From: Michel J. Menou (Michel.Menou@wanadoo.fr)
Date: Mon Oct 01 2001 - 08:59:17 AST


To: telecentros@listas.tele-centors.org

>Amigos disculpen el anuncio es en Ingles y no tengo tiempo para
>traducirlo. Pero este evento es excepcional. Esta año hay una particular
atención a la
>conjunción Internet y radio locales, como tambien a telecentros.
>Michel
>
>This is a forwarded message
>From: John Hibbs <hibbs@bfranklin.edu>
>To: Michel.Menou@wanadoo.fr <Michel.Menou@wanadoo.fr>
>Date: Monday, October 01, 2001, 12:55:51 AM
>Subject: xxx - A Personal Invitation
>
>===8<==============Original message text===============
>Dear ...
>
>I very much want you to try to reserve a little bit of time to join us on
>our fifth round the world Voyage this weekend. Yes, the event is Global
>Learn Day. It begins Sunday October 7 - unless you sleep in the Americas,
>in which case launch is Saturday afternoon, October 6. Here's why I hope
>you will accept this personal invitation - and why I would like you to
>forward this to others so they could come along as well.
>
>Why should you do that?
>
>First, we think putting on a non stop 24 hour event that features
>exceptional people undertaking extraordinary activities from 24 time
>zones is something no one else even attempts, much less will have done
>five years in a row. The event is free to anyone with an Internet
>connection; or in some cases only a radio. It's made possible by
>volunteers who provide the fuel for a Voyage which begins on the left
>hand edge of the date line, in Fiji, and ends on its right hand side,
>somewhere in the Cooks...or is it the Mariana's?
>
>We think few would dare to have on the same agenda scientists talking to
>the audience by ham radio from Antactica; and Africans talking from solar
>powered telecenters in Nigeria. We think it's pretty unusual that while
>in the South Pacific our friends there will carry our broadcast by
>satellite to people who are scattered over an expanse as wide as all
>Russia.
>
>We think the subject of Conflict Resolution is extremely important. Which
>is why we had long ago scheduled a stop in Burundi to visit with those
>close to the agonies of Rwanda. We think our stops in the UAE, Oman,
>Cairo and Karachi will give insights valuable to those who are far more
>than an ocean apart. And that both our keynoters and our stops in New
>Delhi, Sao Paolo and Belfast will make clear the role of the radio.
>
>We think our stop in Chicago to view recycling of old computers bound for
>Mexican e-learning centers in Baja will add to the example of some award
>winning South Americans who took 600 tired machines from America and
>turned them into 100 plus learning centers in outback Peru. Not to
>mention had work in Chicago by Hispanics with benefits that will accrue
>throughout the Americas.
>
>We think our stop in New Zealand with a young mother who makes her living

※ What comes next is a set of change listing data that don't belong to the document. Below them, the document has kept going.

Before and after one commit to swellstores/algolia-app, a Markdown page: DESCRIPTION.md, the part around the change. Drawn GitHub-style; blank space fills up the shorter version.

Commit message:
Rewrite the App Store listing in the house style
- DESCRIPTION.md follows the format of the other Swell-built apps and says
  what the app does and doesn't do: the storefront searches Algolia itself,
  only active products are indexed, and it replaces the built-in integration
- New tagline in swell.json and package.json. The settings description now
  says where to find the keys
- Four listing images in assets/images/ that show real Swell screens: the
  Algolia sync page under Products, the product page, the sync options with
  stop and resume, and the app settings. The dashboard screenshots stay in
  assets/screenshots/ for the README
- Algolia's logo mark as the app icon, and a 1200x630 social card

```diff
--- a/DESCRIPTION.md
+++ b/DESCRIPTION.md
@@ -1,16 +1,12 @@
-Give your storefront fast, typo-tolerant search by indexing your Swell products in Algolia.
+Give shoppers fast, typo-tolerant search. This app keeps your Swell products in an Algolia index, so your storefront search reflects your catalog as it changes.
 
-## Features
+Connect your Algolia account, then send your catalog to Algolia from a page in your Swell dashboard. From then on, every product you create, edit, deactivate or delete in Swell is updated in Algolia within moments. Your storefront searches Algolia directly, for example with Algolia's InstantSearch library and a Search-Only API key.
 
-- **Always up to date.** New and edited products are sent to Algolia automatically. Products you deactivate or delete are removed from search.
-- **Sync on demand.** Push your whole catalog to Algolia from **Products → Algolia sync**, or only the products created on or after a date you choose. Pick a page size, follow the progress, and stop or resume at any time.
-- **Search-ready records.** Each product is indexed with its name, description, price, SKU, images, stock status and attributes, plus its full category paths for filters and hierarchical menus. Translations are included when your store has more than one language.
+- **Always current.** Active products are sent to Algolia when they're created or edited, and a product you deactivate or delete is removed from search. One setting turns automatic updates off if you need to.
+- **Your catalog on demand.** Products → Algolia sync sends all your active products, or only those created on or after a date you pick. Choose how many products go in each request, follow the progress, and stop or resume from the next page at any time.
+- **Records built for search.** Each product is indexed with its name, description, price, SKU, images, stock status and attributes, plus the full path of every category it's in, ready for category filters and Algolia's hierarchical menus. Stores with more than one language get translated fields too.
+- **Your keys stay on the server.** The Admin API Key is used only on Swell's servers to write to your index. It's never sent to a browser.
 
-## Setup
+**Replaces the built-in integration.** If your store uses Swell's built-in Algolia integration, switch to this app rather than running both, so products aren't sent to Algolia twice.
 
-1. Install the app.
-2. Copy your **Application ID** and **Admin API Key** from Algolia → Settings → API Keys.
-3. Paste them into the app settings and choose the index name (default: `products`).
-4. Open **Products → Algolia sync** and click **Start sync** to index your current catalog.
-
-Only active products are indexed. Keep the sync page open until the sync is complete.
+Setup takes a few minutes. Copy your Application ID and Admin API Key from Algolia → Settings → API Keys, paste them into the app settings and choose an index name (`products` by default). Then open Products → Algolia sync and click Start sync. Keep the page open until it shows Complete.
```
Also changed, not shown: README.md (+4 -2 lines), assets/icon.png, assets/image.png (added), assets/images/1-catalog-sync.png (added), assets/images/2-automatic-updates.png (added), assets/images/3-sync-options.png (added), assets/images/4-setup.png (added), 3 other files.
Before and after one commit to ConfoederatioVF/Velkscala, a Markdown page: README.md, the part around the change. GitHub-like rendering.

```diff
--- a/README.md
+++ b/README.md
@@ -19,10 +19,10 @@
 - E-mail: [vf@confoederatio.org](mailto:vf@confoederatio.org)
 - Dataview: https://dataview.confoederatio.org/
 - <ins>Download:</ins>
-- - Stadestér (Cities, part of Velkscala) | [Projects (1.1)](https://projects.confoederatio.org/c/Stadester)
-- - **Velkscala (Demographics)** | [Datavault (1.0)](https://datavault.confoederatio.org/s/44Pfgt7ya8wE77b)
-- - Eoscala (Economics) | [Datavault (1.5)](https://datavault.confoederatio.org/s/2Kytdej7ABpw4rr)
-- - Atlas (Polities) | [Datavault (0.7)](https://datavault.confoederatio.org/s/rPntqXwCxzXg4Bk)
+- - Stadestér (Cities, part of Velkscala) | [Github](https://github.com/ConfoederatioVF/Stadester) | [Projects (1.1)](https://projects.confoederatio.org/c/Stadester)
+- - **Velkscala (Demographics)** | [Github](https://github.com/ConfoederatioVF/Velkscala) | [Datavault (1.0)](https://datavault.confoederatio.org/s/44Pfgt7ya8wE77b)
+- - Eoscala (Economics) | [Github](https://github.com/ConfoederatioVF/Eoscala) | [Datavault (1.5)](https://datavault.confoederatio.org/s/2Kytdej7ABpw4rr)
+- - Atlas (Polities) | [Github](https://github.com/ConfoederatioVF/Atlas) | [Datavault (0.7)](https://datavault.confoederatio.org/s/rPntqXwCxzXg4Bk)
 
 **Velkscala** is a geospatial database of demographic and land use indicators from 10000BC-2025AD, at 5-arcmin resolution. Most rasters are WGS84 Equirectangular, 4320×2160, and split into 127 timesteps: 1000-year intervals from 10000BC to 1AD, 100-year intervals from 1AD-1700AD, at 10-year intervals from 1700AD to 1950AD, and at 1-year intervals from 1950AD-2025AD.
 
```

>on the Net and our stop in Australia about "A Development Vehicle in
>Remote Aboriginal Australia" are just different sides of the same coin.
>We think that Alfred Bork and Terry Redding are on to something when one
>writes brilliantly about very substantial reductions in education costs
>and the other is passionate about the imperatives of lifelong learning.
>We think Guy Bensusan is blazing a trail where the learners are the ones
>out front; that more might be accomplished by working with those under
>twenty than by those over fifty.
>
>We think the tools we use to make this event the most interactive
>conference of all time are not just the finest on the planet; but also
>the most affordable; and the best integrated.
>
>We think our conference is the model of the future, not so much because
>of it's global reach or innovative technology, but because so much of the
>content is available in advance - and all of it available from the
>archives. We think that the purpose of any real time meeting is as much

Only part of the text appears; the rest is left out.